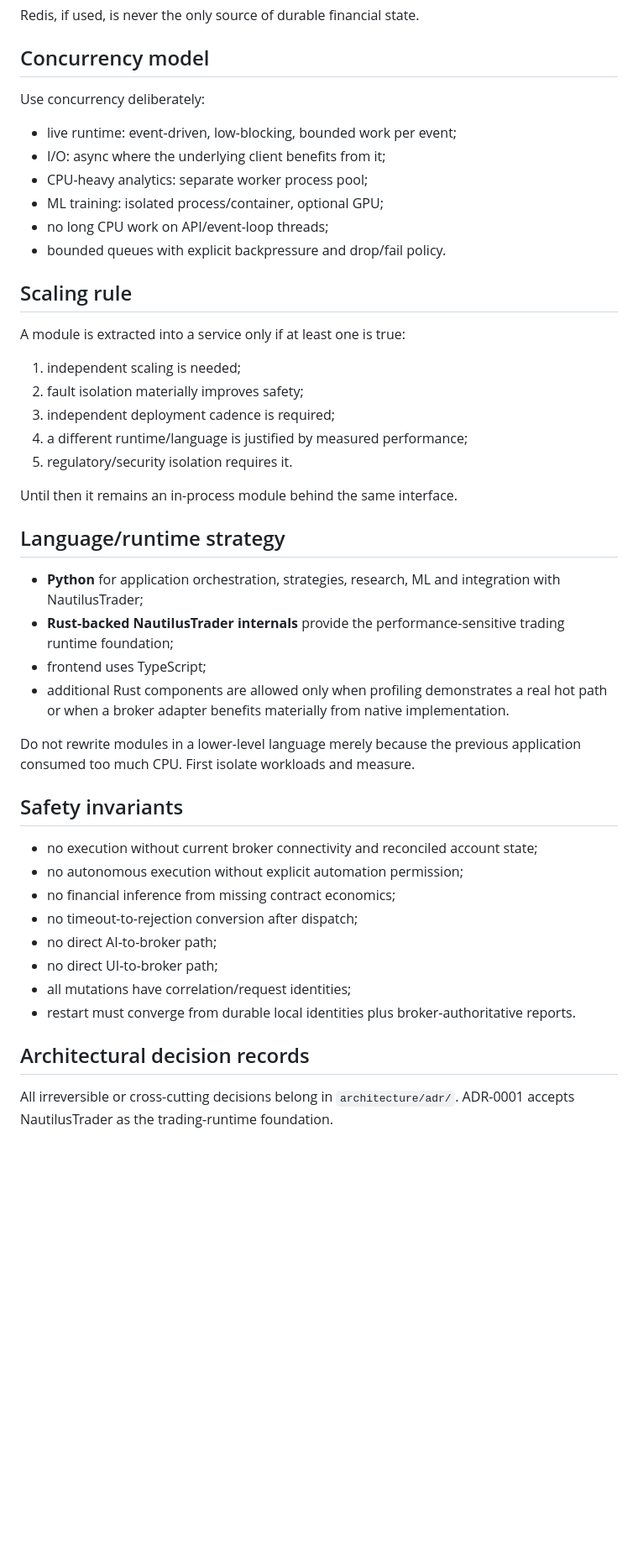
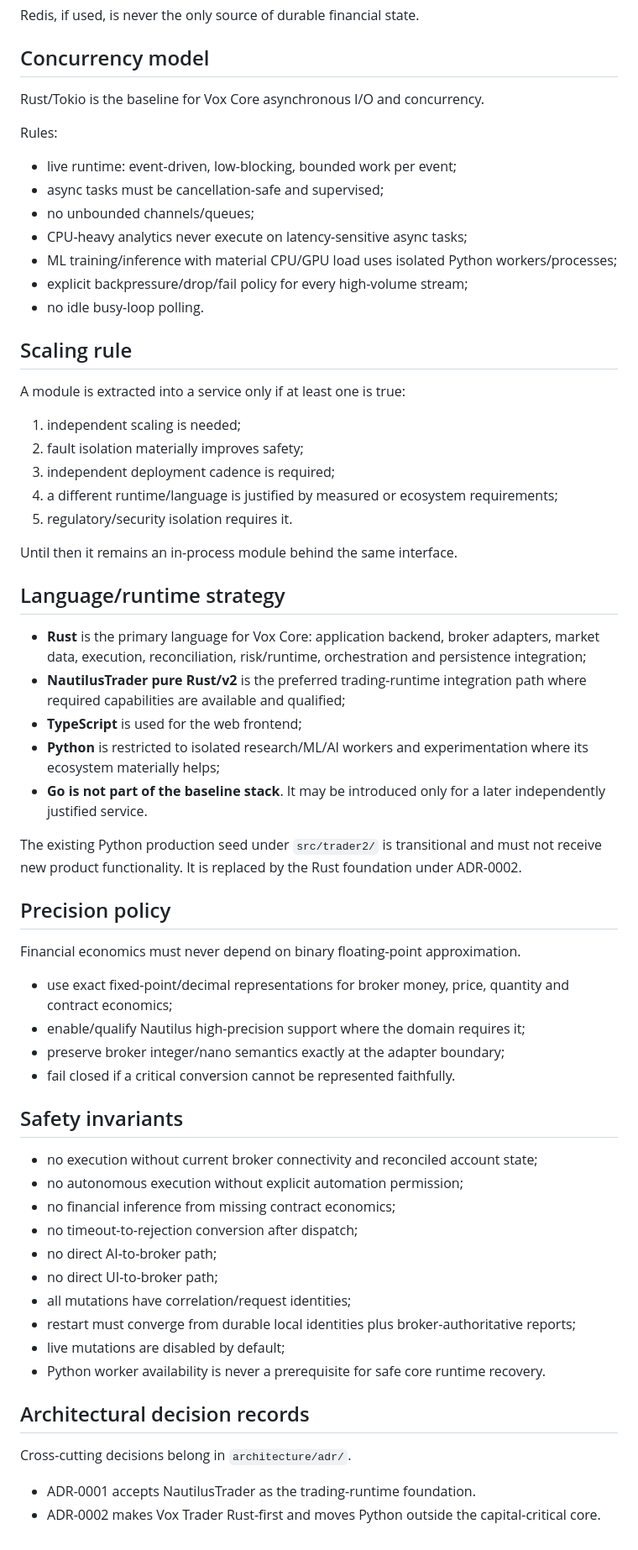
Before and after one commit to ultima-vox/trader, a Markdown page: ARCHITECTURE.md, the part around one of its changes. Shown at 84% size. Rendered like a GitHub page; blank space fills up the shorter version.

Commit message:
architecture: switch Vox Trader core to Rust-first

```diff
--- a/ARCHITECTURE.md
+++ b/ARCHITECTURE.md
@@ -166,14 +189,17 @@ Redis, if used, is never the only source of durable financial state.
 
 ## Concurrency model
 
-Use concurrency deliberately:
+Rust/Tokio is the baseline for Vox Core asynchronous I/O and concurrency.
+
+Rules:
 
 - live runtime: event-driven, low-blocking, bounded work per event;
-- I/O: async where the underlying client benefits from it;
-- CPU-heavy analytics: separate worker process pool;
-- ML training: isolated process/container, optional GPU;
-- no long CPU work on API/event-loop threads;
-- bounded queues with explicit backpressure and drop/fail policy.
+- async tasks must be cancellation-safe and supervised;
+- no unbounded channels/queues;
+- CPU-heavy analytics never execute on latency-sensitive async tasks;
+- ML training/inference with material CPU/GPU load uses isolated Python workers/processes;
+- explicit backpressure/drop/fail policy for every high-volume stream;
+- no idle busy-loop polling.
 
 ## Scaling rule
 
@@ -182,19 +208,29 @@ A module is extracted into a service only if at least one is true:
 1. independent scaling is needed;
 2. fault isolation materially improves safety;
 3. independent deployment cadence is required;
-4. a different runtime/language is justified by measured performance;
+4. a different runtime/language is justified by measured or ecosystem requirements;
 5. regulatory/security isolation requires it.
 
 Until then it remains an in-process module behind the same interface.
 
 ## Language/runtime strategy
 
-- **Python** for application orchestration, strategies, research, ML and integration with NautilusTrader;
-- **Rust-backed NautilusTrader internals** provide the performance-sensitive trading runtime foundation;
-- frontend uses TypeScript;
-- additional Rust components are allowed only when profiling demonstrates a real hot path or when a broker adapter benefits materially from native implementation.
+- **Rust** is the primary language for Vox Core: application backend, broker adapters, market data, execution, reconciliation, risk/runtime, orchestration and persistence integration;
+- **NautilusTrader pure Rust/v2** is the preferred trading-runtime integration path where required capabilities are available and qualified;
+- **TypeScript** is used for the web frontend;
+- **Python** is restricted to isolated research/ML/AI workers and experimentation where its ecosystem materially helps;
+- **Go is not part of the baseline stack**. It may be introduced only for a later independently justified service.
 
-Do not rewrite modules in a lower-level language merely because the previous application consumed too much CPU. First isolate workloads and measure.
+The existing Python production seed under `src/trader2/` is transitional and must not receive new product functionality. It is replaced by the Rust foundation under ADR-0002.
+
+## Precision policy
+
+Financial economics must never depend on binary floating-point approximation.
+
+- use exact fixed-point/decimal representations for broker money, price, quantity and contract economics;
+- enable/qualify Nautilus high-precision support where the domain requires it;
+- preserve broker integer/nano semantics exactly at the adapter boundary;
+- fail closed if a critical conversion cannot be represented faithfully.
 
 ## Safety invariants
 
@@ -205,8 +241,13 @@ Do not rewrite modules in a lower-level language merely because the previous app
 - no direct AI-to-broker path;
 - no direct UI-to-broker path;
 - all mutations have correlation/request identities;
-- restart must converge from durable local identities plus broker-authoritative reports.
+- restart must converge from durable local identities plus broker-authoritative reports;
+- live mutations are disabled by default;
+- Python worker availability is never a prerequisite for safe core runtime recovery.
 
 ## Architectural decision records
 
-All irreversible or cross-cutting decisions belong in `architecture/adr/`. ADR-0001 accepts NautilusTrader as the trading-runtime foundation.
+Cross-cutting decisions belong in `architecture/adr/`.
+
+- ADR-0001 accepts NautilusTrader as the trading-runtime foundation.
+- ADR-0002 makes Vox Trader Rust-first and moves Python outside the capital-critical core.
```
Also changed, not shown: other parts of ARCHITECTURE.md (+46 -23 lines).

==================================================

# How to complete this task
Please write the data out again exactly, but do not carry over the pictures.

# Result of the exercise
Before and after one commit to ultima-vox/trader, a Markdown page: ARCHITECTURE.md, the part around one of its changes. Shown at 84% size. Rendered like a GitHub page; blank space fills up the shorter version.

Commit message:
architecture: switch Vox Trader core to Rust-first

```diff
--- a/ARCHITECTURE.md
+++ b/ARCHITECTURE.md
@@ -166,14 +189,17 @@ Redis, if used, is never the only source of durable financial state.
 
 ## Concurrency model
 
-Use concurrency deliberately:
+Rust/Tokio is the baseline for Vox Core asynchronous I/O and concurrency.
+
+Rules:
 
 - live runtime: event-driven, low-blocking, bounded work per event;
-- I/O: async where the underlying client benefits from it;
-- CPU-heavy analytics: separate worker process pool;
-- ML training: isolated process/container, optional GPU;
-- no long CPU work on API/event-loop threads;
-- bounded queues with explicit backpressure and drop/fail policy.
+- async tasks must be cancellation-safe and supervised;
+- no unbounded channels/queues;
+- CPU-heavy analytics never execute on latency-sensitive async tasks;
+- ML training/inference with material CPU/GPU load uses isolated Python workers/processes;
+- explicit backpressure/drop/fail policy for every high-volume stream;
+- no idle busy-loop polling.
 
 ## Scaling rule
 
@@ -182,19 +208,29 @@ A module is extracted into a service only if at least one is true:
 1. independent scaling is needed;
 2. fault isolation materially improves safety;
 3. independent deployment cadence is required;
-4. a different runtime/language is justified by measured performance;
+4. a different runtime/language is justified by measured or ecosystem requirements;
 5. regulatory/security isolation requires it.
 
 Until then it remains an in-process module behind the same interface.
 
 ## Language/runtime strategy
 
-- **Python** for application orchestration, strategies, research, ML and integration with NautilusTrader;
-- **Rust-backed NautilusTrader internals** provide the performance-sensitive trading runtime foundation;
-- frontend uses TypeScript;
-- additional Rust components are allowed only when profiling demonstrates a real hot path or when a broker adapter benefits materially from native implementation.
+- **Rust** is the primary language for Vox Core: application backend, broker adapters, market data, execution, reconciliation, risk/runtime, orchestration and persistence integration;
+- **NautilusTrader pure Rust/v2** is the preferred trading-runtime integration path where required capabilities are available and qualified;
+- **TypeScript** is used for the web frontend;
+- **Python** is restricted to isolated research/ML/AI workers and experimentation where its ecosystem materially helps;
+- **Go is not part of the baseline stack**. It may be introduced only for a later independently justified service.
 
-Do not rewrite modules in a lower-level language merely because the previous application consumed too much CPU. First isolate workloads and measure.
+The existing Python production seed under `src/trader2/` is transitional and must not receive new product functionality. It is replaced by the Rust foundation under ADR-0002.
+
+## Precision policy
+
+Financial economics must never depend on binary floating-point approximation.
+
+- use exact fixed-point/decimal representations for broker money, price, quantity and contract economics;
+- enable/qualify Nautilus high-precision support where the domain requires it;
+- preserve broker integer/nano semantics exactly at the adapter boundary;
+- fail closed if a critical conversion cannot be represented faithfully.
 
 ## Safety invariants
 
@@ -205,8 +241,13 @@ Do not rewrite modules in a lower-level language merely because the previous app
 - no direct AI-to-broker path;
 - no direct UI-to-broker path;
 - all mutations have correlation/request identities;
-- restart must converge from durable local identities plus broker-authoritative reports.
+- restart must converge from durable local identities plus broker-authoritative reports;
+- live mutations are disabled by default;
+- Python worker availability is never a prerequisite for safe core runtime recovery.
 
 ## Architectural decision records
 
-All irreversible or cross-cutting decisions belong in `architecture/adr/`. ADR-0001 accepts NautilusTrader as the trading-runtime foundation.
+Cross-cutting decisions belong in `architecture/adr/`.
+
+- ADR-0001 accepts NautilusTrader as the trading-runtime foundation.
+- ADR-0002 makes Vox Trader Rust-first and moves Python outside the capital-critical core.
```
Also changed, not shown: other parts of ARCHITECTURE.md (+46 -23 lines).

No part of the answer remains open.